Front-end code edit data:
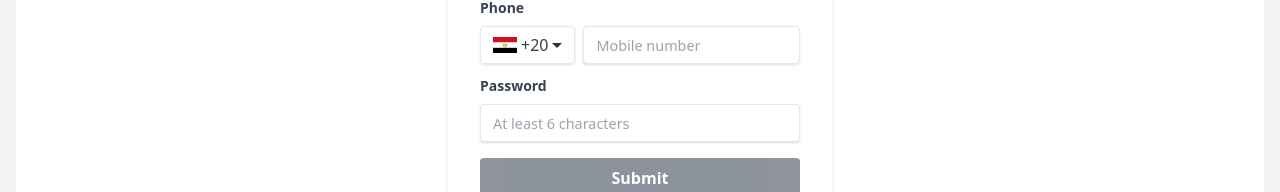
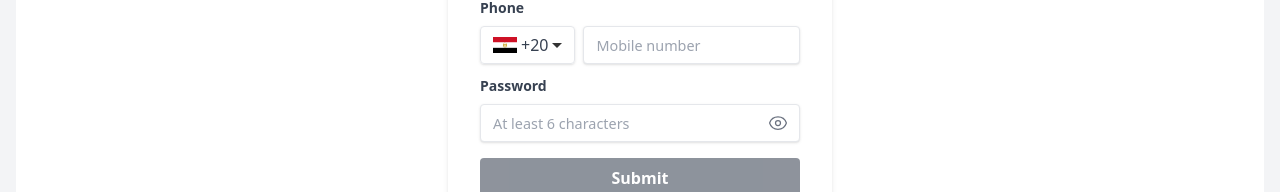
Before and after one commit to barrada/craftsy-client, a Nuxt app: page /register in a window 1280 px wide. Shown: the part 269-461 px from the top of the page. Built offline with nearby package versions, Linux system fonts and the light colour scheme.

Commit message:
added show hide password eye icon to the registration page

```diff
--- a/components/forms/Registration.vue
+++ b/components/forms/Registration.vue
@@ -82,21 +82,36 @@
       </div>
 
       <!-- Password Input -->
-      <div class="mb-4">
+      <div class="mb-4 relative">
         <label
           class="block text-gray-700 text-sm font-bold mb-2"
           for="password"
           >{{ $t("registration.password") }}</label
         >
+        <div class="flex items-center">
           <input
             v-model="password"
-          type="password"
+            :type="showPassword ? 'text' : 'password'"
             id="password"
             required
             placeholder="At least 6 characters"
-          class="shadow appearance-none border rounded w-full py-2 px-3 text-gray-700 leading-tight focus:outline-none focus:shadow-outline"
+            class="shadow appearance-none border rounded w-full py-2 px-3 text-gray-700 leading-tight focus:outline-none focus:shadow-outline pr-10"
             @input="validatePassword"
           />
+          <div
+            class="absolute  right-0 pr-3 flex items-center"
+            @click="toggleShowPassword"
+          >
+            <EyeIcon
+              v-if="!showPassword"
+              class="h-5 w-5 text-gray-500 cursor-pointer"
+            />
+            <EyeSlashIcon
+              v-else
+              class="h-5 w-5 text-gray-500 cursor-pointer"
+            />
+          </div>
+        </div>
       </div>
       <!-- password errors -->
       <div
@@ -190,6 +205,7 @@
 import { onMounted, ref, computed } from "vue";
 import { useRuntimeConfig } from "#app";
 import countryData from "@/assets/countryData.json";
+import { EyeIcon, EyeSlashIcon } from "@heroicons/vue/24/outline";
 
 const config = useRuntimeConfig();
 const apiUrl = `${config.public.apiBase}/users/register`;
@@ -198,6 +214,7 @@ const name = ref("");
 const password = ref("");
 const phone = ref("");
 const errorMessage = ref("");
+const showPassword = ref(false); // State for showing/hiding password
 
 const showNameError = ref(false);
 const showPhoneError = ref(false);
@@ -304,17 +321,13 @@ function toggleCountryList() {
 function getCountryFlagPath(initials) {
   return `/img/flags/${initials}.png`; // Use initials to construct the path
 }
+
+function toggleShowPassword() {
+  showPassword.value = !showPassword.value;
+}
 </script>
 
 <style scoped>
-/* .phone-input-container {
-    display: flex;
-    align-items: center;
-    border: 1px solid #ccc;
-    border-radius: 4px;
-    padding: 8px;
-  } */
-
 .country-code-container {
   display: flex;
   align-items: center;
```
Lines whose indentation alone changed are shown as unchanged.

- [TASK DETAILS]
If a line above contains the word "text", list it.

- [WRITTEN ANSWER]
           class="block text-gray-700 text-sm font-bold mb-2"
+            :type="showPassword ? 'text' : 'password'"
-          class="shadow appearance-none border rounded w-full py-2 px-3 text-gray-700 leading-tight focus:outline-none focus:shadow-outline"
+            class="shadow appearance-none border rounded w-full py-2 px-3 text-gray-700 leading-tight focus:outline-none focus:shadow-outline pr-10"
+              class="h-5 w-5 text-gray-500 cursor-pointer"
+              class="h-5 w-5 text-gray-500 cursor-pointer"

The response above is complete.